Digital assets describe any assets that are issued and transferred on a blockchain. We can divide digital assets into three main categories:



Cryptocurrencies refer to digital assets that are native to a blockchain network. Most cryptocurrencies are decentralised, meaning that no singular authority like a government or financial institution controls them. The two largest cryptocurrencies are bitcoin and Ether.


Tokenized Money

Tokenized money describes blockchain-based representations of fiat currency and include Central Bank Digital Currencies (CBDCs), tokenized deposits, and stablecoins.

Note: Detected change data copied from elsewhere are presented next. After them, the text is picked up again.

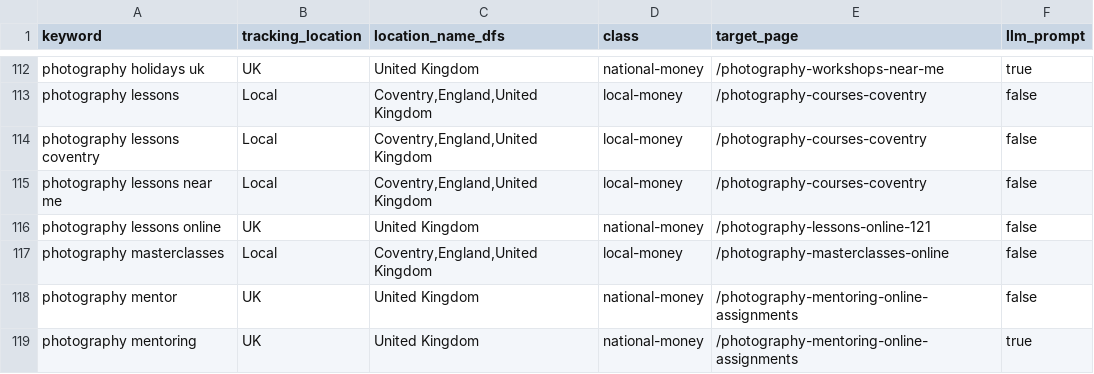
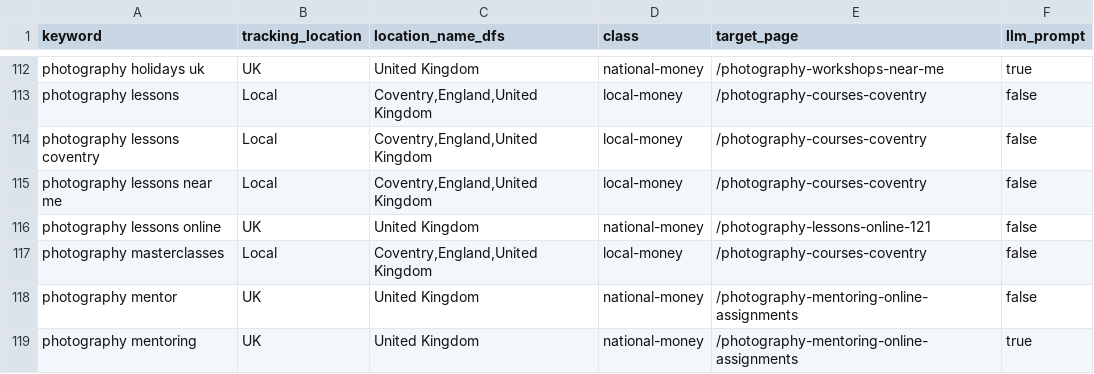
Before and after one commit to alanranger/ai-geo-audit, a CSV file: config/keyword-tracking-locations-and-class-LOCKED-v11.csv, drawn as a sheet; only a part is shown, gaps mark what is left out.

Commit message:
fix: park photography masterclasses — LOCKED hub (301 legacy page)
LOCKED photography masterclasses to courses hub; park open fix (legacy URL 301).

```diff
--- a/config/keyword-tracking-locations-and-class-LOCKED-v11.csv
+++ b/config/keyword-tracking-locations-and-class-LOCKED-v11.csv
@@ -116,3 +116,3 @@ photography lessons near me,Local,"Coventry,England,United Kingdom",local-money,
 photography lessons online,UK,United Kingdom,national-money,/photography-lessons-online-121,false
-photography masterclasses,Local,"Coventry,England,United Kingdom",local-money,/photography-masterclasses-online,false
+photography masterclasses,Local,"Coventry,England,United Kingdom",local-money,/photography-courses-coventry,false
 photography mentor,UK,United Kingdom,national-money,/photography-mentoring-online-assignments,false
```
Also changed, not shown: 1 other file.
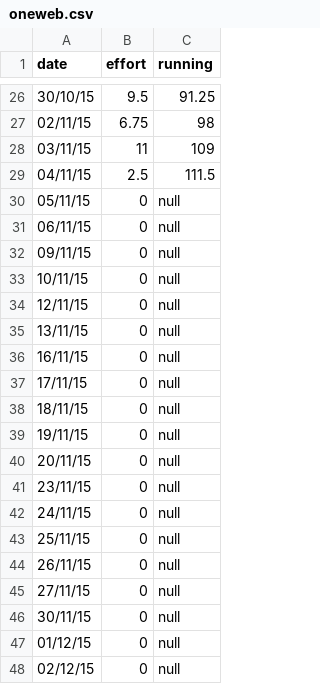
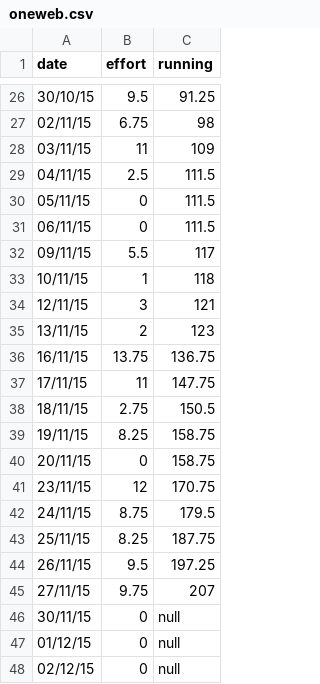
Before and after one commit to Annertech/burn-charts, a CSV file: _data/burnup/oneweb.csv, drawn as a sheet; only a part is shown, gaps mark what is left out.

Commit message:
Updating OneWeb time data

```diff
--- a/_data/burnup/oneweb.csv
+++ b/_data/burnup/oneweb.csv
@@ -29,18 +29,18 @@ date,effort,running
 04/11/15,2.5,111.5
-05/11/15,0,null
-06/11/15,0,null
-09/11/15,0,null
-10/11/15,0,null
-12/11/15,0,null
-13/11/15,0,null
-16/11/15,0,null
-17/11/15,0,null
-18/11/15,0,null
-19/11/15,0,null
-20/11/15,0,null
-23/11/15,0,null
-24/11/15,0,null
-25/11/15,0,null
-26/11/15,0,null
-27/11/15,0,null
+05/11/15,0,111.5
+06/11/15,0,111.5
+09/11/15,5.5,117
+10/11/15,1,118
+12/11/15,3,121
+13/11/15,2,123
+16/11/15,13.75,136.75
+17/11/15,11,147.75
+18/11/15,2.75,150.5
+19/11/15,8.25,158.75
+20/11/15,0,158.75
+23/11/15,12,170.75
+24/11/15,8.75,179.5
+25/11/15,8.25,187.75
+26/11/15,9.5,197.25
+27/11/15,9.75,207
 30/11/15,0,null
```
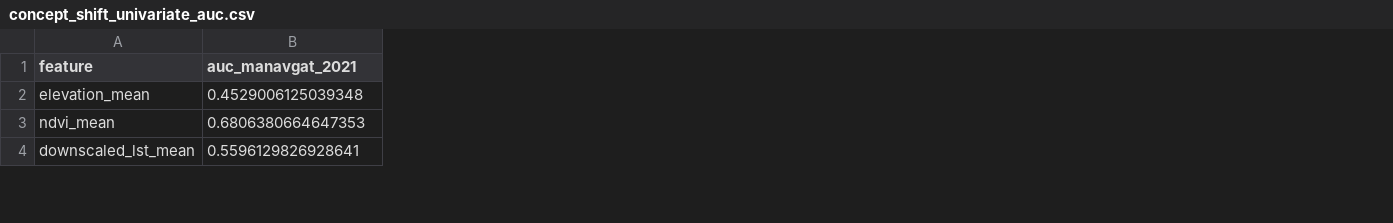
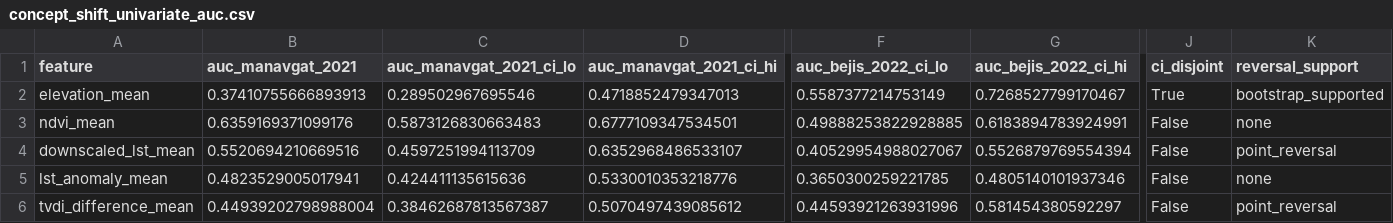
Before and after one commit to dryuemco/thermal-twin, a CSV file: experiments/cross_region/step10/concept_shift_univariate_auc.csv, drawn as a sheet; only a part is shown, gaps mark what is left out; rows hold the shown columns only; the diff covers the shown part only; the diff names each change by its address in the sheet, - before the commit and + after, or states it on an @@ line.

```diff
--- a/experiments/cross_region/step10/concept_shift_univariate_auc.csv
+++ b/experiments/cross_region/step10/concept_shift_univariate_auc.csv
+column C (auc_manavgat_2021_ci_lo), rows 2-4: 0.289502967695546 | 0.5873126830663483 | 0.4597251994113709
+column D (auc_manavgat_2021_ci_hi), rows 2-4: 0.4718852479347013 | 0.6777109347534501 | 0.6352968486533107
+column F (auc_bejis_2022_ci_lo), rows 2-4: 0.5587377214753149 | 0.49888253822928885 | 0.40529954988027067
+column G (auc_bejis_2022_ci_hi), rows 2-4: 0.7268527799170467 | 0.6183894783924991 | 0.5526879769554394
+column J (ci_disjoint), rows 2-4: True | False | False
+column K (reversal_support), rows 2-4: bootstrap_supported | none | point_reversal
-B2 (auc_manavgat_2021): 0.4529006125039348
+B2 (auc_manavgat_2021): 0.37410755666893913
-B3 (auc_manavgat_2021): 0.6806380664647353
+B3 (auc_manavgat_2021): 0.6359169371099176
-B4 (auc_manavgat_2021): 0.5596129826928641
+B4 (auc_manavgat_2021): 0.5520694210669516
+row 5: lst_anomaly_mean | 0.4823529005017941 | 0.424411135615636 | 0.5330010353218776 | 0.3650300259221785 | 0.4805140101937346 | False | none
+row 6: tvdi_difference_mean | 0.44939202798988004 | 0.38462687813567387 | 0.5070497439085612 | 0.44593921263931996 | 0.581454380592297 | False | point_reversal
```
Also changed, not shown: 1 added row, 3 removed rows and 39 edited cells elsewhere in this file, experiments/cross_region/step10/concept_shift_reversals.csv, experiments/cross_region/step10/decomposition.csv, 29 other files.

Currently the largest category of tokenized money are USD-backed stablecoins.


Tokenized Assets

Tokenized assets digitally represent traditional assets and include financial assets (e.g., equities and bonds), real assets (e.g., real estate and art) and intangible assets (e.g., patents). While the current adoption of tokenized assets is limited, their potential is high.

What are blockchains and how do they work?

Blockchain technology is a revolutionary way of keeping track of digital information. In essence a blockchain is a decentralised and tamper-resistant digital ledger maintained by a network of computers. A blockchain consists of a continuously growing list of blocks, that are cryptographically “chained” together. Each block contains information about the previous block, reinforcing the order of entries as the network progresses.
Blockchain technology enables individuals or nodes to work collectively without reliance on a centralized intermediary. Thus, they can be used for many use cases across industries that require a golden data-source, i.e., a trusted and reliable data repository, across different stakeholders.

What is a decentralised network?

Decentralised networks are distributed among multiple computers, creating an interconnected system where no single entity holds complete authority. Thus, the entities control each other and there is no need to trust a central authority.


Source: DWS International GmbH, 2024

How does a blockchain transaction work?

Let’s take a look at the workflow for a typical bitcoin transaction: Pablo wants to send Barbara one bitcoin.

  1. Pablo initiates the transaction using his bitcoin wallet (comparable to a bank account number) and specifies Barbara’s wallet address. Pablo authorizes the transaction digitally with his private key, which is comparable to his online banking pin. This digital signature validates the authenticity of the transaction.
  2. Pablo’s requested transaction is broadcasted to the entire Bitcoin network, consisting of computers (“nodes”) that validate transactions.
  3. These nodes confirm that Pablo has sufficient funds and the digital signature is correct before validating his transaction. 
  4. A special group of Bitcoin network participants called “miners” finally validates the transaction and combines it with other transactions into a new block (see the Bitcoin microsite for more information on Bitcoin mining)
  5. The blocks are chained together creating a permanent history of all transactions.
  6. Once the block is added to the blockchain and a certain number of blocks are created after it, the transaction is finalized. Barbara’s wallet will reflect the received bitcoin from Pablo.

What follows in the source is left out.